*What you have to do*
Search the entries for the word "border". Copy every line that holds it.

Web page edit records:

----------------------------------------

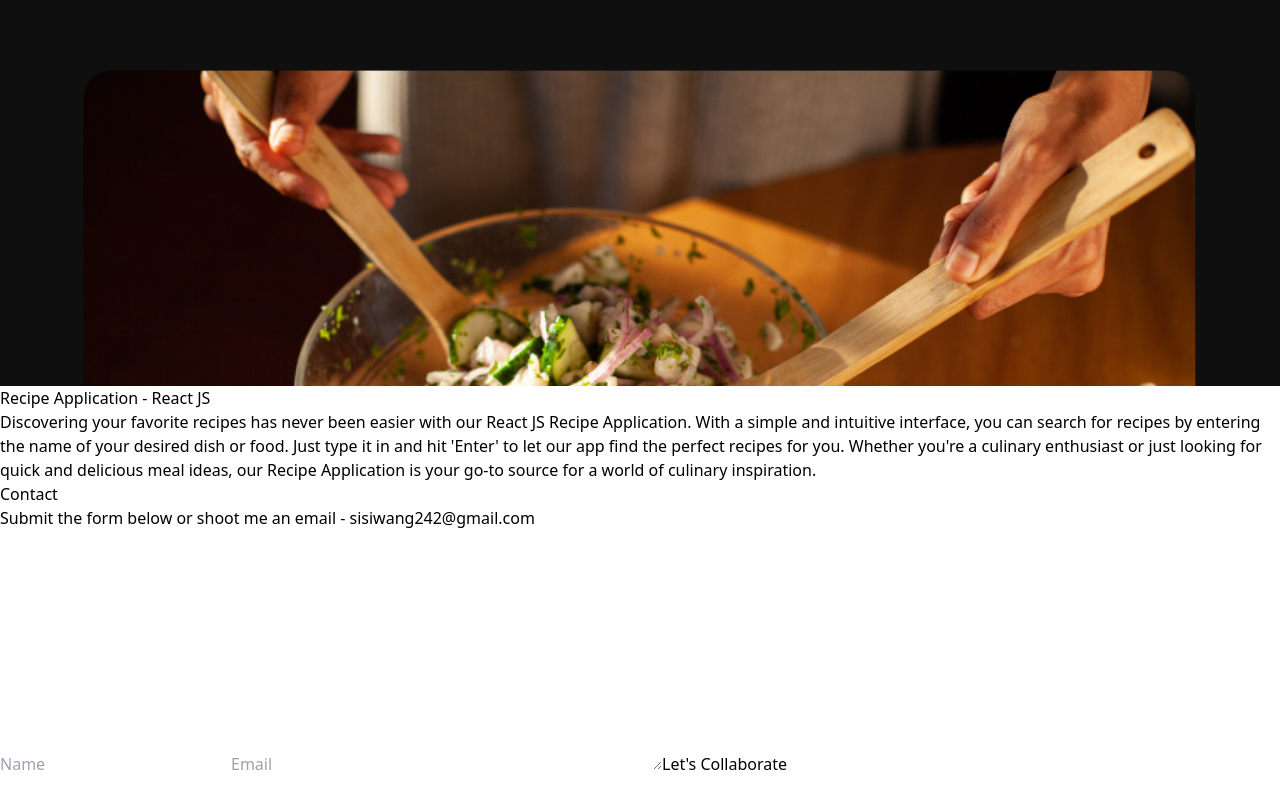
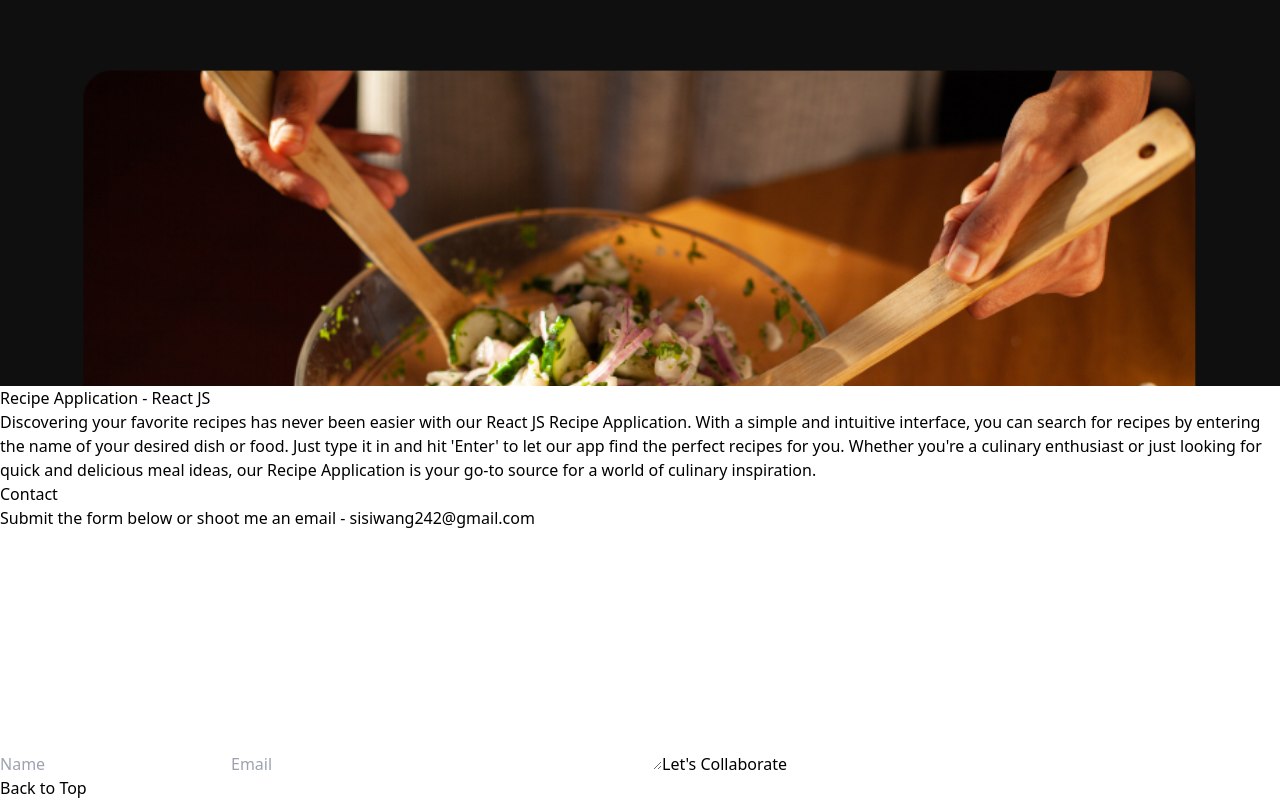
Before and after one commit to Sisi-tech/portfolio, a React (Vite) app: page / in a window 1280 px wide. Shown: the part 3706-4506 px from the top of the page. Before the commit the page ends 4482 px from the top, so only its background shows below. Built offline with nearby package versions, Linux system fonts and the light colour scheme.

Commit message:
add back to top button

```diff
--- a/src/components/Contact.jsx
+++ b/src/components/Contact.jsx
@@ -1,8 +1,9 @@
 import React from 'react'
+import {Link} from 'react-scroll'
 
 const Contact = () => {
   return (
-    <div name='contact' className='w-full h-screen bg-[#e5ddf4] flex justify-center items-center p-4'>
+    <div name='contact' className='w-full h-screen bg-[#e5ddf4] flex flex-col justify-center items-center p-4 gap-4'>
       <form method='POST' action='https://getform.io/f/447062fc-e66f-4e67-917f-2a33187594ae' className='flex flex-col max-w-[600px] w-full'>
         <div className='pb-8 '>
           <p className='text-4xl border-b-4 border-purple-800 inline'>Contact</p>
@@ -13,6 +14,11 @@ const Contact = () => {
         <textarea className='p-2'name='message' rows='10' />
         <button className='px-4 py-4 my-8 mx-auto flex items-center border-2 border-purple-600 rounded-full hover:bg-purple-600 hover:border-purple-600'>Let's Collaborate</button>
       </form>
+      <div className='text-right bottom-0 right-0 m-4'>
+        <button>
+          <Link to='home' smooth={true} duration={500} >Back to Top</Link>
+        </button>
+      </div>
     </div>
   )
 }
```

----------------------------------------

*Answer space*
           <p className='text-4xl border-b-4 border-purple-800 inline'>Contact</p>
         <button className='px-4 py-4 my-8 mx-auto flex items-center border-2 border-purple-600 rounded-full hover:bg-purple-600 hover:border-purple-600'>Let's Collaborate</button>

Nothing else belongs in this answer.